Employers put their capital at risk to provide employees with wages who in turn provide the company with value that may be well beyond a routine return. And while employees who create high value may be able to obtain higher than normal compensation relative to their peers, the equity holders of the company are often the main beneficiaries of value creation; they typically reap most of the fruits of the efforts of employees.

So what is BEPS missing? While value creation should be an important consideration in determining arm’s length pricing, I would argue that other factors such as access to capital, risk management objectives and bargaining power should also be prominent factors in determining the arm's length allocation of profits within an enterprise’s global supply chain. Myopically focusing on value creation is missing a significant component of the arm’s length standard.
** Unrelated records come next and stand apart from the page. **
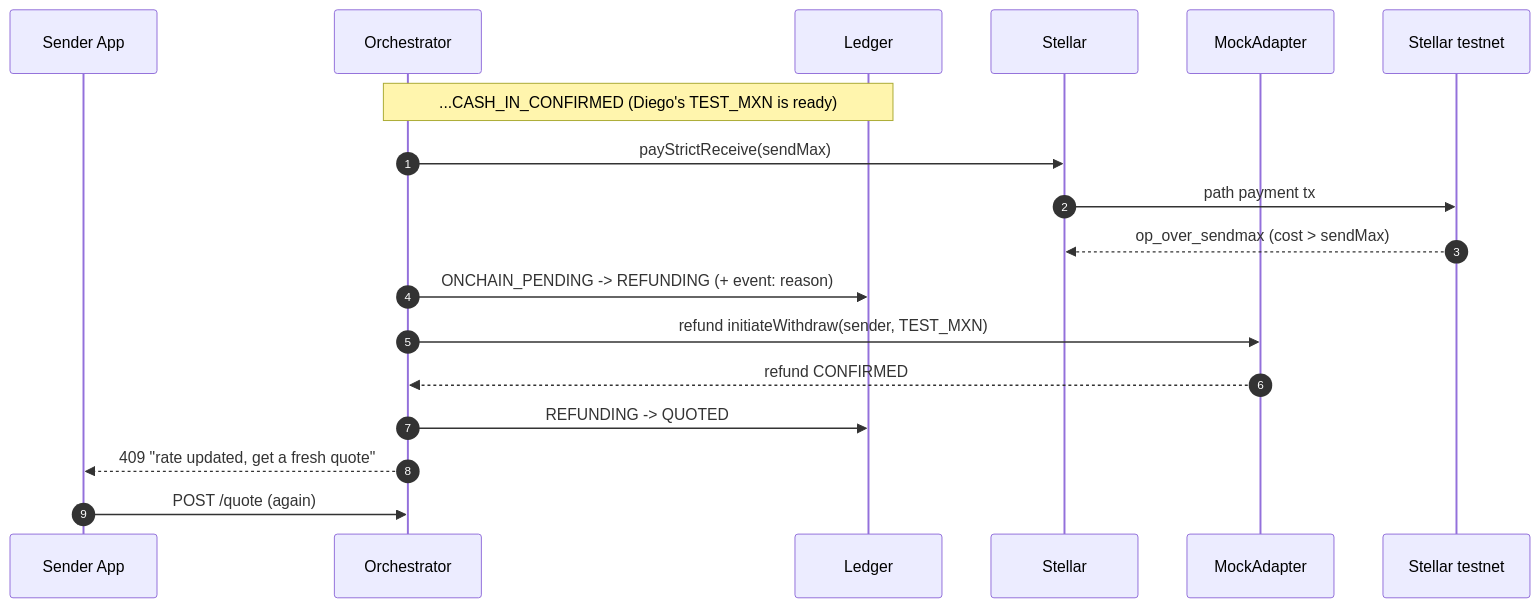
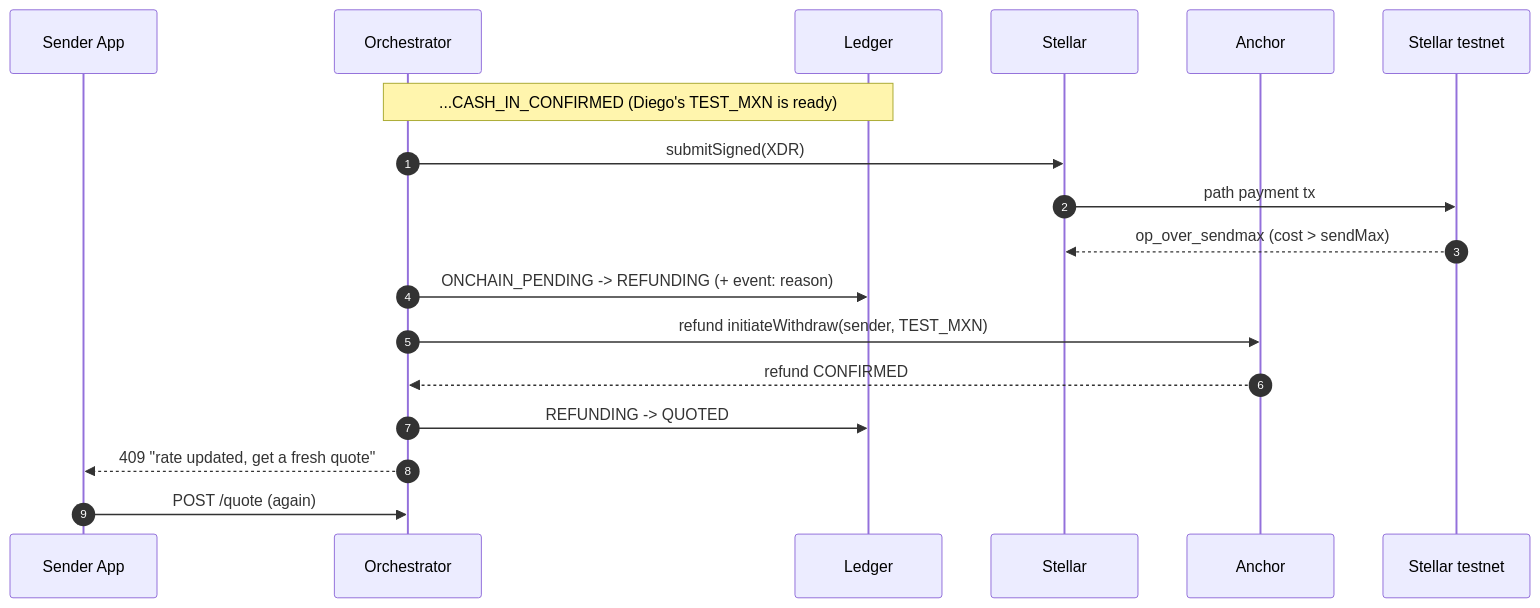
One commit to yigitcangokmen/corramoney changed the second of 5 diagrams in docs/flows.md. Above: the diagram before and after it, drawn with Mermaid. The commit also changed other lines of this file and 4 other files, not shown here.

First line of the commit message:
docs: rewrite around the non-custodial architecture

````diff
--- a/docs/flows.md
+++ b/docs/flows.md
@@ -41,21 +44,21 @@
 ```mermaid
 sequenceDiagram
     autonumber
     participant S as Sender App
     participant O as Orchestrator
     participant L as Ledger
     participant K as Stellar
-    participant A as MockAdapter
+    participant A as Anchor
     participant X as Stellar testnet
 
     Note over O,L: ...CASH_IN_CONFIRMED (Diego's TEST_MXN is ready)
-    O->>K: payStrictReceive(sendMax)
+    O->>K: submitSigned(XDR)
     K->>X: path payment tx
     X-->>K: op_over_sendmax (cost > sendMax)
     O->>L: ONCHAIN_PENDING -> REFUNDING (+ event: reason)
     O->>A: refund initiateWithdraw(sender, TEST_MXN)
     A-->>O: refund CONFIRMED
     O->>L: REFUNDING -> QUOTED
     O-->>S: 409 "rate updated, get a fresh quote"
     S->>O: POST /quote (again)
 ```
````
Unless we want to abandon the arm’s length standard – which many postulate is where BEPS is going - multinationals, transfer pricing practitioners and the OECD BEPS team should develop additional frameworks that enable us to include other relevant factors in conjunction with value creation as we develop, implement and evaluate arm’s length pricing arrangements.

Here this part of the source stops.